Under the party's Constitution, a leadership campaign lasts 90 days. But the party is thinking of shortening it to 60 days, because whoever is elected will have to get on with campaigning for the next provincial election, expected this fall or early spring. L'evesque will continue as premier and leader of the party until a new party leader is elected.
L'evesque had split the party by saying that independence would not be the issue in the provincial election. His resignation is in many ways a result of that split.
L'evesque failed in his effort to make Quebec an independent country, but he succeeded in being considered one of the great politicians of his generation.
L'evesque's first political job was in the Cabinet of Liberal Premier Jean Lesage. He nationalized Quebec's private electric utilities and created Hydro-Quebec, the provincially run electric utility. That alone would have left him a hero in the eyes of French Canada. But by the late '60s L'evesque had started to openly question federalism. He broke with the Liberal Party and started the Parti Qu'eb'ecois.

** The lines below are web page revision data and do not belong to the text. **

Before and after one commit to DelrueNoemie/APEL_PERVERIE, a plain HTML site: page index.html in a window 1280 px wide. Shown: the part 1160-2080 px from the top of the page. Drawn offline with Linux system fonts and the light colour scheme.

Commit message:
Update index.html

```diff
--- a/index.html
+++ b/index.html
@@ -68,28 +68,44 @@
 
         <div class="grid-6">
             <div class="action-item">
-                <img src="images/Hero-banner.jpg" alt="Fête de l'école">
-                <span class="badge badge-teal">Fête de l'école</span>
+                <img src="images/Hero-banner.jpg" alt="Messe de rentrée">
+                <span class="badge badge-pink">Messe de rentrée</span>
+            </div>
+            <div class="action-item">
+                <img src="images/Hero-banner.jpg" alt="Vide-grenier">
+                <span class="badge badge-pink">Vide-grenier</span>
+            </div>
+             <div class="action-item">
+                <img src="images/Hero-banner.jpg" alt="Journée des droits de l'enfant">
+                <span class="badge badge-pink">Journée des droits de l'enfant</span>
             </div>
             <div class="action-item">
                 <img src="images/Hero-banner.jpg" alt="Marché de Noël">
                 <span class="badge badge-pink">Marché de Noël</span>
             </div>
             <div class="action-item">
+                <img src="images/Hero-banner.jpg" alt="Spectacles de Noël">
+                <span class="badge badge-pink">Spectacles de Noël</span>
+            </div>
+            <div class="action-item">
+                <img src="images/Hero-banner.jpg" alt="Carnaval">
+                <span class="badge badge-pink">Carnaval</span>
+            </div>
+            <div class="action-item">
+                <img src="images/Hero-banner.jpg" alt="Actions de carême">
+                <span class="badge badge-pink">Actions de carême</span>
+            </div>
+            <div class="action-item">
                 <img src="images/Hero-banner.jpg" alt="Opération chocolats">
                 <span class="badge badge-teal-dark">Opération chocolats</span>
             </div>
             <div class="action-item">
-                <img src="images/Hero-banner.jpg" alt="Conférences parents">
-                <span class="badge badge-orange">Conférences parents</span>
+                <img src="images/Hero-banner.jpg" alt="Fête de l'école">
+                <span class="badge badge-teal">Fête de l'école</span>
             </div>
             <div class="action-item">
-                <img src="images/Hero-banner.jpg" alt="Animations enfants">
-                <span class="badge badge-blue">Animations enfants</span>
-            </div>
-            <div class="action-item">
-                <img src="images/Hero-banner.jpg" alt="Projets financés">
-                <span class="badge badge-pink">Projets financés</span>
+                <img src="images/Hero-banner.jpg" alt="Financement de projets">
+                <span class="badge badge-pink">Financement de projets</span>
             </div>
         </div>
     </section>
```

He gave the separatist movement the respectability it lacked. Eight years later L'evesque led the party to victory over the provincial Liberals. The Parti Qu'eb'ecois has ruled Quebec ever since.
The separatists lost the referendum on independence in 1980. Then last fall the province supported the Progressive Conservative Party of Brian Mulroney. Quebeckers were bored with separatism. They had already won many of their battles, such as establishing French as the official language of Quebec. L'evesque's failure was with the economy. It faltered as the party dealt with cultural matters.